If a Pennsylvania medical patient accuses a doctor of wrongdoing, the process that unfolds thereafter may intersect both administrative and civil court jurisdictions. Such a situation may prompt a licensing board to take action with respect to a physician's license to practice. In fact, a doctor in another state recently handed over his license, and it has been reported that multiple civil lawsuits are expected to be filed against him in the near future.
The doctor in this case is an elderly gentleman who, apparently, has been officially diagnosed with dementia. The diagnosis comes in the aftermath of several allegations that the doctor inappropriately touched female patients who came to see him. The doctor himself reportedly admitted that he may, at some point, have touched women's breasts but only within the context of medical examination.
In the meantime, since he was diagnosed with dementia, criminal charges against him were dropped.
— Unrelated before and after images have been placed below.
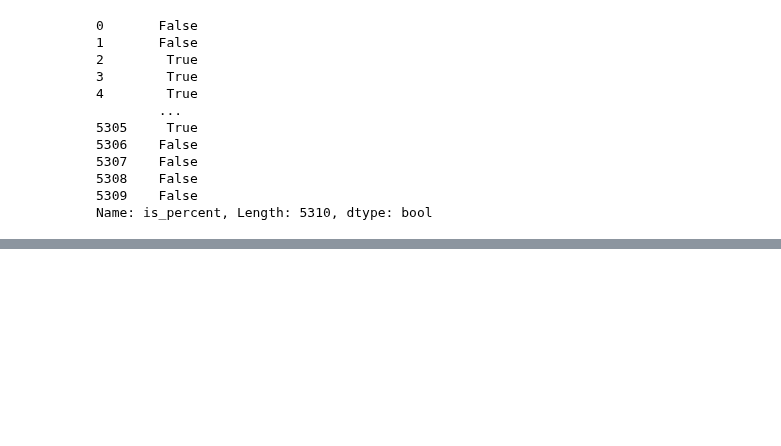
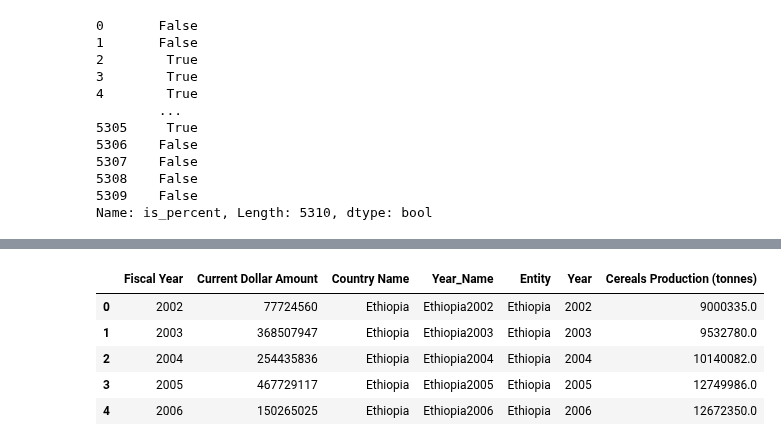
Before and after one commit to chriscallahan99/DataScience_Final_Project, a Jupyter notebook: DS_Milestone_1.ipynb, the cells around one changed output, grey strips where cells are left out. Cells and saved outputs as stored; diff of their text form; code cells hidden in the pictures; blank space fills up the shorter version.

```diff
--- a/DS_Milestone_1.ipynb
+++ b/DS_Milestone_1.ipynb
@@ -319,0 +371,4 @@ small_df =
+# %%
+%cd ..\food_datasets
+
+cereal_df = pd.read_csv('cereal-production.csv')
@@ -319,0 +432,7 @@ small_df =
+# %%
+food_aid.reset_index(inplace= True)
+
+food_aid['Fiscal Year'] = food_aid['Fiscal Year'].astype('string')
+food_aid['Year_Name'] = food_aid['Country Name'] + food_aid['Fiscal Year']
+
+food_aid.head()
@@ -319,0 +446,4 @@ small_df =
+# %%
+cereal_df['Year'] = cereal_df['Year'].astype('string')
+cereal_df['Year_Name'] = cereal_df['Entity'] + cereal_df['Year']
+cereal_df.head()
@@ -319,0 +457,11 @@ small_df =
+# %%
+aid_cereal_merge = food_aid.merge(cereal_df, on= 'Year_Name', how= 'left')
+
+aid_cereal_merge.head()
+# %% [output]
+|  | Fiscal Year | Current Dollar Amount | Country Name | Year_Name | Entity | Year | Cereals Production (tonnes) |
+| 0 | 2002 | 77724560 | Ethiopia | Ethiopia2002 | Ethiopia | 2002 | 9000335.0 |
+| 1 | 2003 | 368507947 | Ethiopia | Ethiopia2003 | Ethiopia | 2003 | 9532780.0 |
+| 2 | 2004 | 254435836 | Ethiopia | Ethiopia2004 | Ethiopia | 2004 | 10140082.0 |
+| 3 | 2005 | 467729117 | Ethiopia | Ethiopia2005 | Ethiopia | 2005 | 12749986.0 |
+| 4 | 2006 | 150265025 | Ethiopia | Ethiopia2006 | Ethiopia | 2006 | 12672350.0 |
```
Also changed, not shown: parts of 20 cells of this notebook, 2 other files.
The 87-year-old man is said to have voluntarily surrendered his license to practice medicine. It remains to be seen what the outcome of any civil actions against him will be; an attorney for some of the women asserted that such legal claims are not affected by the previous diagnosis of dementia.
In some cases, the voluntary relinquishment of a medical license may be temporary. A Pennsylvania doctor facing similar issues may be able to avoid losing his or her license altogether if a licensing board is convinced that there is no substantial reason to bar a particular individual from his or her medical practice. If a doctor is worried about a specific situation, an experienced professional license defense attorney may be able to help.
Source: wftv.com, "Criminal charges dropped against Lake Mary doctor accused of inappropriately touching patients," Janine Reyes, Dec. 8, 2017